→ Listed entries:
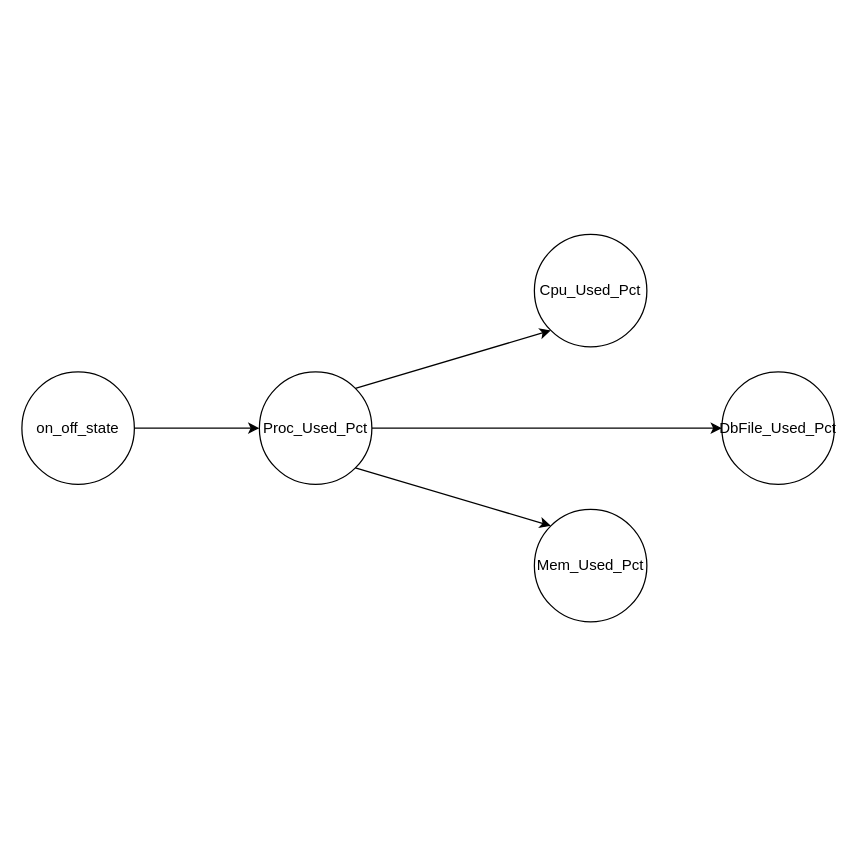
Before: first_week/causal_metric.drawio in gxxxh/Algorithm, a draw.io diagram. Source tidied: cells renumbered, new cells numbered last; positions are measured from the earlier drawing's top-left corner, leaving out a move shared by most shapes. Both pictures are drawn from the tidied source at 125%, with x=0, y=0 at pixel (21, 234).
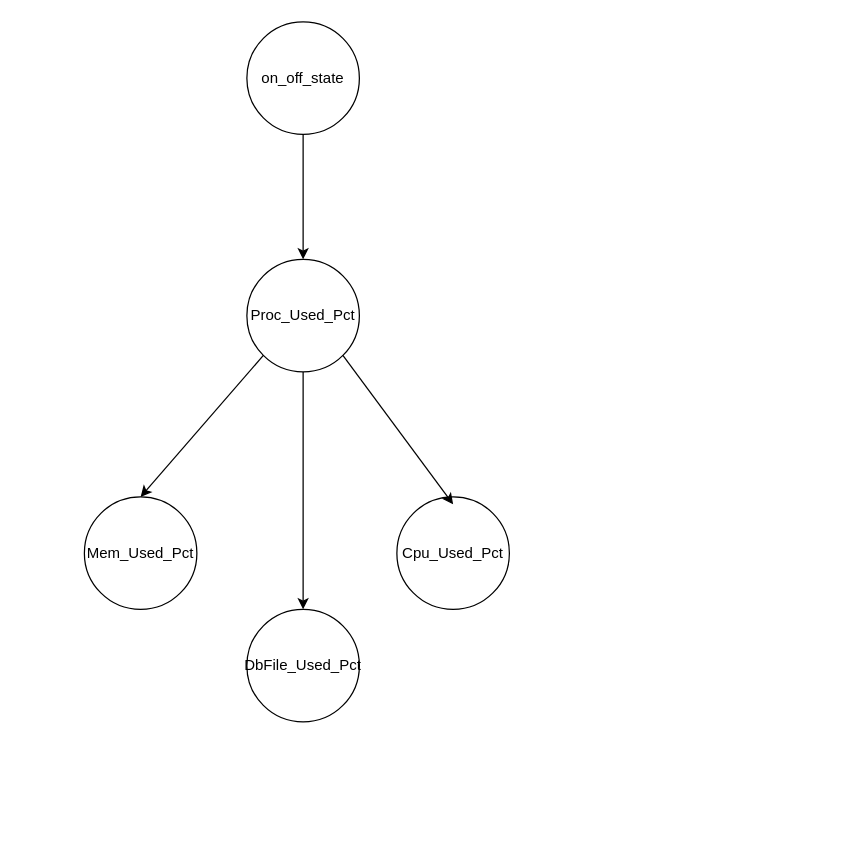
The same page after the edit.

Diff of the diagram source:
```diff
@@
 <mxGraphModel>
   <root>
     <mxCell id="0" />
     <mxCell id="1" parent="0" />
-    <mxCell id="2" style="edgeStyle=orthogonalEdgeStyle;rounded=0;jettySize=auto;html=1;exitX=1;exitY=0.5;exitDx=0;exitDy=0;" parent="1" edge="1" source="3" target="5">
-      <mxGeometry relative="1" as="geometry" />
-    </mxCell>
+    <mxCell id="11" style="group;rotation=90;" parent="1" vertex="1">
+      <mxGeometry x="-100" width="650" height="310" as="geometry" />
+    </mxCell>
-    <mxCell id="3" value="on_off_state" style="ellipse;whiteSpace=wrap;html=1;" parent="1" vertex="1">
-      <mxGeometry y="110" width="90" height="90" as="geometry" />
+    <mxCell id="3" value="on_off_state" style="ellipse;whiteSpace=wrap;html=1;rotation=0;" parent="11" vertex="1">
+      <mxGeometry x="280" y="-170" width="90" height="90" as="geometry" />
     </mxCell>
-    <mxCell id="4" style="edgeStyle=orthogonalEdgeStyle;rounded=0;jettySize=auto;html=1;exitX=1;exitY=0.5;exitDx=0;exitDy=0;entryX=0;entryY=0.5;entryDx=0;entryDy=0;" parent="1" edge="1" source="5" target="6">
+    <mxCell id="4" style="edgeStyle=orthogonalEdgeStyle;rounded=0;jettySize=auto;html=1;exitX=0.5;exitY=1;exitDx=0;exitDy=0;" parent="11" edge="1" source="5" target="6">
       <mxGeometry relative="1" as="geometry" />
     </mxCell>
-    <mxCell id="5" value="Proc_Used_Pct" style="ellipse;whiteSpace=wrap;html=1;" parent="1" vertex="1">
-      <mxGeometry x="190" y="110" width="90" height="90" as="geometry" />
+    <mxCell id="5" value="Proc_Used_Pct" style="ellipse;whiteSpace=wrap;html=1;rotation=0;" parent="11" vertex="1">
+      <mxGeometry x="280" y="20" width="90" height="90" as="geometry" />
     </mxCell>
+    <mxCell id="2" style="edgeStyle=orthogonalEdgeStyle;rounded=0;jettySize=auto;html=1;exitX=0.5;exitY=1;exitDx=0;exitDy=0;" parent="11" edge="1" source="3" target="5">
+      <mxGeometry relative="1" as="geometry" />
+    </mxCell>
-    <mxCell id="6" value="DbFile_Used_Pct" style="ellipse;whiteSpace=wrap;html=1;" parent="1" vertex="1">
-      <mxGeometry x="560" y="110" width="90" height="90" as="geometry" />
+    <mxCell id="6" value="DbFile_Used_Pct" style="ellipse;whiteSpace=wrap;html=1;rotation=0;" parent="11" vertex="1">
+      <mxGeometry x="280" y="300" width="90" height="90" as="geometry" />
     </mxCell>
-    <mxCell id="7" value="Cpu_Used_Pct" style="ellipse;whiteSpace=wrap;html=1;" parent="1" vertex="1">
-      <mxGeometry x="410" width="90" height="90" as="geometry" />
+    <mxCell id="7" value="Cpu_Used_Pct" style="ellipse;whiteSpace=wrap;html=1;rotation=0;" parent="11" vertex="1">
+      <mxGeometry x="400" y="210" width="90" height="90" as="geometry" />
     </mxCell>
-    <mxCell id="8" value="Mem_Used_Pct" style="ellipse;whiteSpace=wrap;html=1;" parent="1" vertex="1">
-      <mxGeometry x="410" y="220" width="90" height="90" as="geometry" />
+    <mxCell id="8" value="Mem_Used_Pct" style="ellipse;whiteSpace=wrap;html=1;rotation=0;" parent="11" vertex="1">
+      <mxGeometry x="150" y="210" width="90" height="90" as="geometry" />
     </mxCell>
-    <mxCell id="9" style="endArrow=classic;html=1;exitX=1;exitY=0;exitDx=0;exitDy=0;entryX=0;entryY=1;entryDx=0;entryDy=0;" parent="1" edge="1" source="5" target="7">
-      <mxGeometry relative="1" as="geometry" />
-    </mxCell>
-    <mxCell id="10" style="endArrow=classic;html=1;exitX=1;exitY=1;exitDx=0;exitDy=0;entryX=0;entryY=0;entryDx=0;entryDy=0;" parent="1" edge="1" source="5" target="8">
+    <mxCell id="10" style="endArrow=classic;html=1;exitX=0;exitY=1;exitDx=0;exitDy=0;entryX=0.5;entryY=0;entryDx=0;entryDy=0;" parent="11" edge="1" source="5" target="8">
       <mxGeometry relative="1" as="geometry" />
     </mxCell>
+    <mxCell id="12" style="endArrow=classic;html=1;exitX=1;exitY=1;exitDx=0;exitDy=0;" parent="11" edge="1" source="5">
+      <mxGeometry relative="1" as="geometry">
+        <mxPoint x="445" y="216" as="targetPoint" />
+      </mxGeometry>
+    </mxCell>
   </root>
 </mxGraphModel>
```
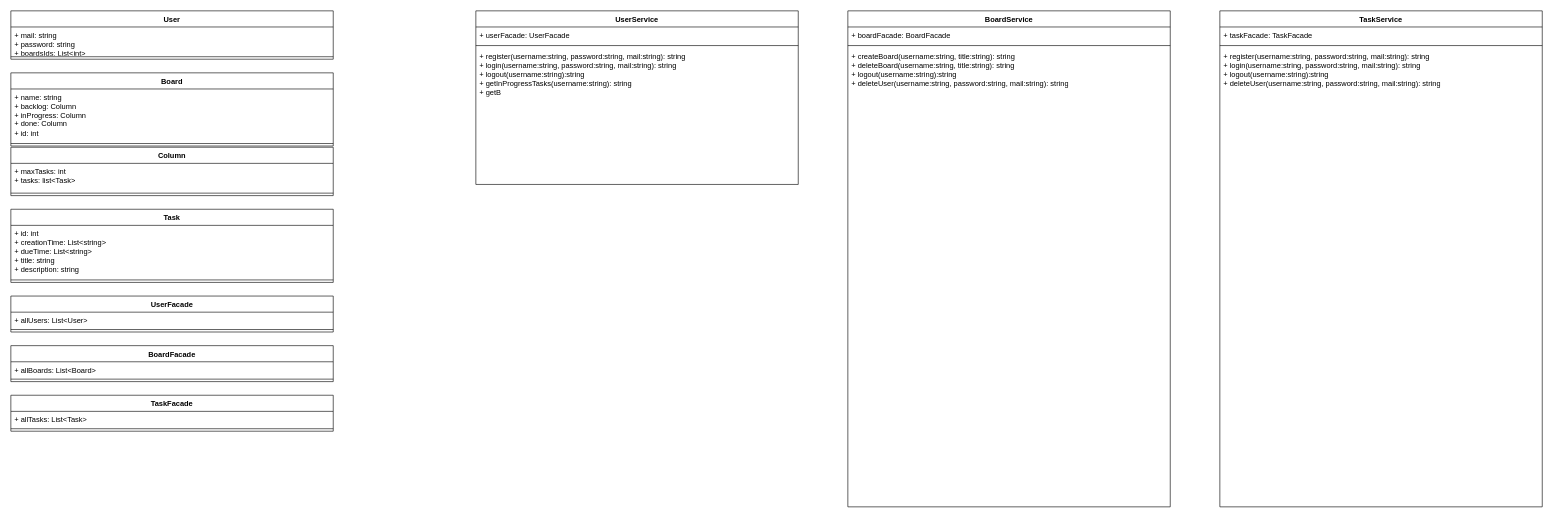
Above: UML.drawio in shirier/HandasatTochna (draw.io), before the change. Source tidied: cells renumbered, new cells numbered last; positions are measured from the earlier drawing's top-left corner, leaving out a move shared by most shapes. Both pictures are drawn from the tidied source at 62%, with x=0, y=0 at pixel (11, 11).
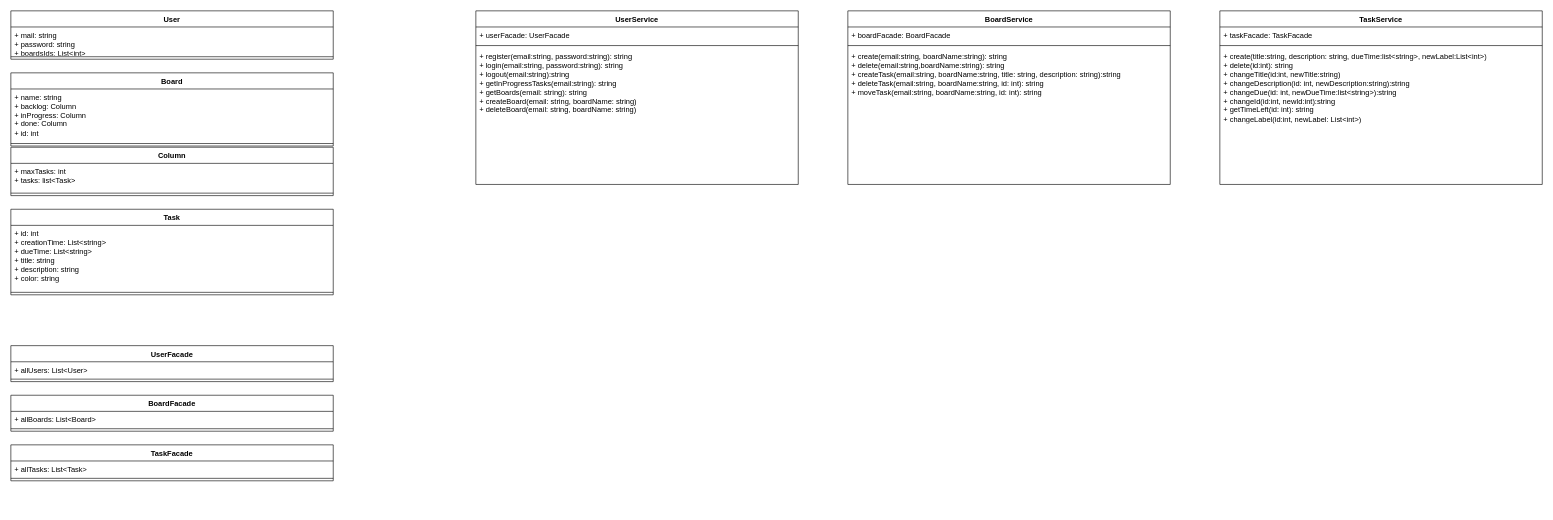
After the change.

Commit message:
updated the uml. Not finished

The change refers to these unchanged cells:
```xml
<mxCell id="10" value="UserService" style="swimlane;fontStyle=1;align=center;verticalAlign=top;horizontal=1;startSize=26;whiteSpace=wrap;html=1;" parent="1" vertex="1">
  <mxGeometry x="750" width="520" height="280" as="geometry" />
</mxCell>
```

The edit, as a diff of the source:
```diff
@@
     <mxCell id="2" value="BoardService" style="swimlane;fontStyle=1;align=center;verticalAlign=top;horizontal=1;startSize=26;whiteSpace=wrap;html=1;" parent="1" vertex="1">
-      <mxGeometry x="1350" width="520" height="800" as="geometry" />
+      <mxGeometry x="1350" width="520" height="280" as="geometry" />
     </mxCell>
@@
-    <mxCell id="5" value="+ createBoard(username:string, title:string): string&lt;br&gt;+ deleteBoard(username:string, title:string): string&lt;br&gt;+ logout(username:string):string&lt;br&gt;+ deleteUser(username:string, password:string, mail:string): string" style="text;strokeColor=none;fillColor=none;align=left;verticalAlign=top;spacingLeft=4;spacingRight=4;overflow=hidden;whiteSpace=wrap;html=1;" parent="2" vertex="1">
-      <mxGeometry y="60" width="520" height="740" as="geometry" />
+    <mxCell id="5" value="+ create(email:string, boardName:string): string&lt;br&gt;+ delete(email:string,boardName:string): string&lt;br&gt;+ createTask(email:string, boardName:string, title: string, description: string):string&lt;br&gt;+ deleteTask(email:string, boardName:string, id: int): string&lt;br&gt;+ moveTask(email:string, boardName:string, id: int): string" style="text;strokeColor=none;fillColor=none;align=left;verticalAlign=top;spacingLeft=4;spacingRight=4;overflow=hidden;whiteSpace=wrap;html=1;" parent="2" vertex="1">
+      <mxGeometry y="60" width="520" height="220" as="geometry" />
     </mxCell>
     <mxCell id="6" value="TaskService" style="swimlane;fontStyle=1;align=center;verticalAlign=top;horizontal=1;startSize=26;whiteSpace=wrap;html=1;" parent="1" vertex="1">
-      <mxGeometry x="1950" width="520" height="800" as="geometry" />
+      <mxGeometry x="1950" width="520" height="280" as="geometry" />
     </mxCell>
@@
-    <mxCell id="9" value="+ register(username:string, password:string, mail:string): string&lt;br&gt;+ login(username:string, password:string, mail:string): string&lt;br&gt;+ logout(username:string):string&lt;br&gt;+ deleteUser(username:string, password:string, mail:string): string&lt;br&gt;" style="text;strokeColor=none;fillColor=none;align=left;verticalAlign=top;spacingLeft=4;spacingRight=4;overflow=hidden;whiteSpace=wrap;html=1;" parent="6" vertex="1">
-      <mxGeometry y="60" width="520" height="740" as="geometry" />
+    <mxCell id="9" value="+ create(title:string, description: string, dueTime:list&amp;lt;string&amp;gt;, newLabel:List&amp;lt;int&amp;gt;)&lt;br&gt;+ delete(id:int): string&lt;br&gt;+ changeTitle(id:int, newTitle:string)&lt;br&gt;+ changeDescription(id: int, newDescription:string):string&lt;br&gt;+ changeDue(id: int, newDueTime:list&amp;lt;string&amp;gt;):string&lt;br&gt;+ changeId(id:int, newId:int):string&lt;br&gt;+ getTimeLeft(id: int): string&lt;br&gt;+ changeLabel(id:int, newLabel: List&amp;lt;int&amp;gt;)" style="text;strokeColor=none;fillColor=none;align=left;verticalAlign=top;spacingLeft=4;spacingRight=4;overflow=hidden;whiteSpace=wrap;html=1;" parent="6" vertex="1">
+      <mxGeometry y="60" width="520" height="220" as="geometry" />
     </mxCell>
@@
-    <mxCell id="13" value="+ register(username:string, password:string, mail:string): string&lt;br&gt;+ login(username:string, password:string, mail:string): string&lt;br&gt;+ logout(username:string):string&lt;br&gt;+ getInProgressTasks(username:string): string&lt;br&gt;+ getB&amp;nbsp;" style="text;strokeColor=none;fillColor=none;align=left;verticalAlign=top;spacingLeft=4;spacingRight=4;overflow=hidden;whiteSpace=wrap;html=1;" parent="10" vertex="1">
+    <mxCell id="13" value="+ register(email:string, password:string): string&lt;br&gt;+ login(email:string, password:string): string&lt;br&gt;+ logout(email:string):string&lt;br&gt;+ getInProgressTasks(email:string): string&lt;br&gt;+ getBoards(email: string): string&amp;nbsp;&lt;br&gt;+ createBoard(email: string, boardName: string)&lt;br&gt;+ deleteBoard(email: string, boardName: string)" style="text;strokeColor=none;fillColor=none;align=left;verticalAlign=top;spacingLeft=4;spacingRight=4;overflow=hidden;whiteSpace=wrap;html=1;" parent="10" vertex="1">
       <mxGeometry y="60" width="520" height="220" as="geometry" />
     </mxCell>
@@
     <mxCell id="23" value="Task" style="swimlane;fontStyle=1;align=center;verticalAlign=top;horizontal=1;startSize=26;whiteSpace=wrap;html=1;" parent="1" vertex="1">
-      <mxGeometry y="320" width="520" height="118" as="geometry" />
+      <mxGeometry y="320" width="520" height="138" as="geometry" />
     </mxCell>
-    <mxCell id="24" value="+ id: int&lt;br&gt;+ creationTime: List&amp;lt;string&amp;gt;&lt;br&gt;+ dueTime: List&amp;lt;string&amp;gt;&lt;br&gt;+ title: string&lt;br&gt;+ description: string&amp;nbsp;" style="text;strokeColor=none;fillColor=none;align=left;verticalAlign=top;spacingLeft=4;spacingRight=4;overflow=hidden;whiteSpace=wrap;html=1;" parent="23" vertex="1">
-      <mxGeometry y="26" width="520" height="84" as="geometry" />
+    <mxCell id="24" value="+ id: int&lt;br&gt;+ creationTime: List&amp;lt;string&amp;gt;&lt;br&gt;+ dueTime: List&amp;lt;string&amp;gt;&lt;br&gt;+ title: string&lt;br&gt;+ description: string&amp;nbsp;&lt;br&gt;+ color: string" style="text;strokeColor=none;fillColor=none;align=left;verticalAlign=top;spacingLeft=4;spacingRight=4;overflow=hidden;whiteSpace=wrap;html=1;" parent="23" vertex="1">
+      <mxGeometry y="26" width="520" height="104" as="geometry" />
     </mxCell>
     <mxCell id="25" style="line;strokeWidth=1;fillColor=none;align=left;verticalAlign=middle;spacingTop=-1;spacingLeft=3;spacingRight=3;labelPosition=right;strokeColor=inherit;" parent="23" vertex="1">
-      <mxGeometry y="110" width="520" height="8" as="geometry" />
+      <mxGeometry y="130" width="520" height="8" as="geometry" />
     </mxCell>
     <mxCell id="26" value="UserFacade" style="swimlane;fontStyle=1;align=center;verticalAlign=top;horizontal=1;startSize=26;whiteSpace=wrap;html=1;" parent="1" vertex="1">
-      <mxGeometry y="460" width="520" height="58" as="geometry" />
+      <mxGeometry y="540" width="520" height="58" as="geometry" />
     </mxCell>
@@
     <mxCell id="29" value="BoardFacade" style="swimlane;fontStyle=1;align=center;verticalAlign=top;horizontal=1;startSize=26;whiteSpace=wrap;html=1;" parent="1" vertex="1">
-      <mxGeometry y="540" width="520" height="58" as="geometry" />
+      <mxGeometry y="620" width="520" height="58" as="geometry" />
     </mxCell>
@@
     <mxCell id="32" value="TaskFacade" style="swimlane;fontStyle=1;align=center;verticalAlign=top;horizontal=1;startSize=26;whiteSpace=wrap;html=1;" parent="1" vertex="1">
-      <mxGeometry y="620" width="520" height="58" as="geometry" />
+      <mxGeometry y="700" width="520" height="58" as="geometry" />
     </mxCell>
```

→ Task directions: All lines above holding the word "edit" make up the answer; copy each one.

→ Response for this exercise:
The same page after the edit.
The edit, as a diff of the source:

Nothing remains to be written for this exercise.